Task input:
--- --- ---
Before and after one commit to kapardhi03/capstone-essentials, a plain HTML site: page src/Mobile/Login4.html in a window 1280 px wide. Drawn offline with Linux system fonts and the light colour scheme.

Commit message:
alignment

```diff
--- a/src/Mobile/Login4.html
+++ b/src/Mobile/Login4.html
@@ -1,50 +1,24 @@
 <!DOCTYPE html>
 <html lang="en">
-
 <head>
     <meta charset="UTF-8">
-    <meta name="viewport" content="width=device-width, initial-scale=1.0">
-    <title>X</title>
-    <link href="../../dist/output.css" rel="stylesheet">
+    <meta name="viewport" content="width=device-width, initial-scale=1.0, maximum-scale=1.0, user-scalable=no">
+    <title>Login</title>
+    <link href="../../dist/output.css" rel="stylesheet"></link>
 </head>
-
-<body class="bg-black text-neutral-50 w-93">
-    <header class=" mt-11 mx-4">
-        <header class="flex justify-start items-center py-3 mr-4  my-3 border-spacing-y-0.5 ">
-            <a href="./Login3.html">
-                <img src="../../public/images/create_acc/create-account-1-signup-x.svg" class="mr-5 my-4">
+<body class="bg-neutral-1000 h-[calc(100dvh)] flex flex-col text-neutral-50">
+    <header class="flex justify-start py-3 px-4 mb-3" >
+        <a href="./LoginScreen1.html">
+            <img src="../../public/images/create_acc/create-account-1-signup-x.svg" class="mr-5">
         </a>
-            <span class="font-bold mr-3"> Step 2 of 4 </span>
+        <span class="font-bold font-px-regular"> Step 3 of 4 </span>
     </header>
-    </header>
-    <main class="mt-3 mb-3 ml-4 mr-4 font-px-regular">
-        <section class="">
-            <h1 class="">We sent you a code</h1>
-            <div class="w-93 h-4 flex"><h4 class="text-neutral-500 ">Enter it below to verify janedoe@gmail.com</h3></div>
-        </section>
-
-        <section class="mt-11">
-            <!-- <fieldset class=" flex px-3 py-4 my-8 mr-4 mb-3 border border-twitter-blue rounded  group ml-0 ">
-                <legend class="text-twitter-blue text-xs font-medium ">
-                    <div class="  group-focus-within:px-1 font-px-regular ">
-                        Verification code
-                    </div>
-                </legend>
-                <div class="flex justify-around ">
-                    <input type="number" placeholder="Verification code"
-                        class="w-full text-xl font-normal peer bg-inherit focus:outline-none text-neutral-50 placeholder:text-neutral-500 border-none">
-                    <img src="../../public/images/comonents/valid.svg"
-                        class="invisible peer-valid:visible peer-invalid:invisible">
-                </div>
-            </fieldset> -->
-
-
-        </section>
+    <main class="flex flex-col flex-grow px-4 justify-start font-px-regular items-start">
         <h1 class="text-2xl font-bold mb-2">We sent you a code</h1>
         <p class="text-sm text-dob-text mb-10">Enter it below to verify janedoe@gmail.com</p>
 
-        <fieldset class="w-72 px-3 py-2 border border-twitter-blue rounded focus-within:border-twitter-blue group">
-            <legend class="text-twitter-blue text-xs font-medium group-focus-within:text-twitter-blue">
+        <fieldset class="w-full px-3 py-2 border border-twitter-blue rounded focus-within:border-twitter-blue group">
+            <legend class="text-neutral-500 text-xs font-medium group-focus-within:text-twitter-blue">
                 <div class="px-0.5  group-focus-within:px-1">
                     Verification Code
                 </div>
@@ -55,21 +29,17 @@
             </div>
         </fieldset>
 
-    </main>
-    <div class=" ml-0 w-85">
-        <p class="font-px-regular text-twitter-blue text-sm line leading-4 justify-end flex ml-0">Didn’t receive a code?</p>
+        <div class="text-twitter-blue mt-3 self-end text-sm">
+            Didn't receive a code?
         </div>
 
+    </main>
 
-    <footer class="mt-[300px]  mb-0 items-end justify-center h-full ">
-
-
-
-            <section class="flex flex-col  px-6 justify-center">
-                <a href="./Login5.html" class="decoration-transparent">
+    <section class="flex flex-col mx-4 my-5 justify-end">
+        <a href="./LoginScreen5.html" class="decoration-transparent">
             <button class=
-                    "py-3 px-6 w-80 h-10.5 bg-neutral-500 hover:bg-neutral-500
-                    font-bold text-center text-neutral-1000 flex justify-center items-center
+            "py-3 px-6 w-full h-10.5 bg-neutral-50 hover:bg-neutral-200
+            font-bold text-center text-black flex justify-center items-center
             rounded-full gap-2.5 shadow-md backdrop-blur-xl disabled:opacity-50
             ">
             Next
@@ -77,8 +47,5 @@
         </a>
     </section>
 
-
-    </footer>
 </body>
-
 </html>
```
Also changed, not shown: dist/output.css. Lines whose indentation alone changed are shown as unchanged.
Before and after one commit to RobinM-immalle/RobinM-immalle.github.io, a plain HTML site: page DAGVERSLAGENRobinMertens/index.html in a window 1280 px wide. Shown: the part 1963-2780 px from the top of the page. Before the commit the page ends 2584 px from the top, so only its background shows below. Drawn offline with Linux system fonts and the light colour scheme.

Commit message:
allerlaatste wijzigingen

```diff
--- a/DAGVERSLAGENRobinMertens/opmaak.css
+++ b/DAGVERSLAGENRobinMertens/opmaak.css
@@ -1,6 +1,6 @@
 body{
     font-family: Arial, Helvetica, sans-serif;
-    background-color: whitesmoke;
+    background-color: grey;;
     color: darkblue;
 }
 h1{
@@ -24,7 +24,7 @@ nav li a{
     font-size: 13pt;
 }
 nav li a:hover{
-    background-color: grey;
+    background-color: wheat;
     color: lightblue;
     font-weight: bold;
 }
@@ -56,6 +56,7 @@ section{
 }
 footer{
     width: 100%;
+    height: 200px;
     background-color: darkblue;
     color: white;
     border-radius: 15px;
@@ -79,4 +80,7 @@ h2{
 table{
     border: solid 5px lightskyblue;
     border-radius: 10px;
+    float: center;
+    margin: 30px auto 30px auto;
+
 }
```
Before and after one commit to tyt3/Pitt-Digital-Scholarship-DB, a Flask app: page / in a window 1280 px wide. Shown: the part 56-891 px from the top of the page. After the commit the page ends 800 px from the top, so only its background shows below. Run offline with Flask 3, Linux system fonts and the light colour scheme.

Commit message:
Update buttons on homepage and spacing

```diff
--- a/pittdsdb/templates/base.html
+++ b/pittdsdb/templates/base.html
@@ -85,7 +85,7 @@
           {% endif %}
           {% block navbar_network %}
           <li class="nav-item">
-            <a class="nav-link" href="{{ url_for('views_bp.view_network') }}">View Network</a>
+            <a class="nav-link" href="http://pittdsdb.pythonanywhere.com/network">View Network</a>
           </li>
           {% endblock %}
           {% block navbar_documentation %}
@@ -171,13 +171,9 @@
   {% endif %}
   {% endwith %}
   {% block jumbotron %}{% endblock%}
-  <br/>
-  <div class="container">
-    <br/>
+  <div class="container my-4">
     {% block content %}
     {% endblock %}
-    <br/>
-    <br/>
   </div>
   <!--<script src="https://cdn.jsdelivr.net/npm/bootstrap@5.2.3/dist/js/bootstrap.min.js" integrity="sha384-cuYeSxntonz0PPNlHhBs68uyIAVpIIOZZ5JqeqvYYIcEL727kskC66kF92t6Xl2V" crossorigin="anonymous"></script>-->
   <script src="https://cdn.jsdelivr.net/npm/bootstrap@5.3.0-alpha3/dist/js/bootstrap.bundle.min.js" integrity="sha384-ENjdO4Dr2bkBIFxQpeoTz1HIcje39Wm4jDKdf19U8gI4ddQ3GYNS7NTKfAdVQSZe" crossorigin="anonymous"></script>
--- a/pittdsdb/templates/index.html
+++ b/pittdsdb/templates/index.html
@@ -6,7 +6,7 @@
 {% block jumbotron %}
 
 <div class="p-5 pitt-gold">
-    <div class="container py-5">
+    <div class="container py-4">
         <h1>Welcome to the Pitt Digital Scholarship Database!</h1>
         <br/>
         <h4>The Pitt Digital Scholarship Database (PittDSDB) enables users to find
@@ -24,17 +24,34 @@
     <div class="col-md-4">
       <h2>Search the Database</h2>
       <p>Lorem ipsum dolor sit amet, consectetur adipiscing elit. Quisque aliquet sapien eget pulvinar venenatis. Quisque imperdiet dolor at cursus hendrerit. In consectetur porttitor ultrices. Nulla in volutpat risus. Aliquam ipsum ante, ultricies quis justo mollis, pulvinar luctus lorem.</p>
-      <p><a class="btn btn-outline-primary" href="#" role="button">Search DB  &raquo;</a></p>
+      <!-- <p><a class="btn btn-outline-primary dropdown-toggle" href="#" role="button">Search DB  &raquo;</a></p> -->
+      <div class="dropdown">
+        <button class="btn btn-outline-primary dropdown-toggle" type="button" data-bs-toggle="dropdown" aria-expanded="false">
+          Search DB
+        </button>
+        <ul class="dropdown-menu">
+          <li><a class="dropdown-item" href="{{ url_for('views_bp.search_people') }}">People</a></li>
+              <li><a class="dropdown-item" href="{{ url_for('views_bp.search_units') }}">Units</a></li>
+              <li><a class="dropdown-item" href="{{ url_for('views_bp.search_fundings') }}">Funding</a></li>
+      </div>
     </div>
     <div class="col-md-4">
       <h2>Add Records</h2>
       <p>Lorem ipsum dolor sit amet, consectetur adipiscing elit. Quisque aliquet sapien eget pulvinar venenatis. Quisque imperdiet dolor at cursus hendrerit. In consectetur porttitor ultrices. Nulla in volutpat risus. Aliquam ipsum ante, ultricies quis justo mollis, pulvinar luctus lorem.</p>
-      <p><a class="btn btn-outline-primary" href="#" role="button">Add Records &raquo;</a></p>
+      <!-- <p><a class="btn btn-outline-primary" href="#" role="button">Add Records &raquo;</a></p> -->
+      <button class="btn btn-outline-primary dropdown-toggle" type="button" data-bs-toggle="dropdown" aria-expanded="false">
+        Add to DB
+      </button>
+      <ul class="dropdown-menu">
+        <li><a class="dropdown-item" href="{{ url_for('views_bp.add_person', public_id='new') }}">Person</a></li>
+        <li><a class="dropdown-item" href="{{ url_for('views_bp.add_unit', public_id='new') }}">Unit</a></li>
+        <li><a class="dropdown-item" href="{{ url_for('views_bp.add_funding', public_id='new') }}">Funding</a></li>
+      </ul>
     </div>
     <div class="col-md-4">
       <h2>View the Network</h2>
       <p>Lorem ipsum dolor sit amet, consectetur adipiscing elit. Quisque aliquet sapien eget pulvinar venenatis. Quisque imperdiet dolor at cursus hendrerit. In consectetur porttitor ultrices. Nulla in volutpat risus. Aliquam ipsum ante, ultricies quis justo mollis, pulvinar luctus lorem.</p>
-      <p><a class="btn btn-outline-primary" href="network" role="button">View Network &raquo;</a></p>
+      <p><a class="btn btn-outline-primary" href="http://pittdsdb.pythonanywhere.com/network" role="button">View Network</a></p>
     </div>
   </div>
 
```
--- --- ---
Task instructions:
In the listing, find all lines with the string "scale" and copy them.

Response box:
-    <meta name="viewport" content="width=device-width, initial-scale=1.0">
+    <meta name="viewport" content="width=device-width, initial-scale=1.0, maximum-scale=1.0, user-scalable=no">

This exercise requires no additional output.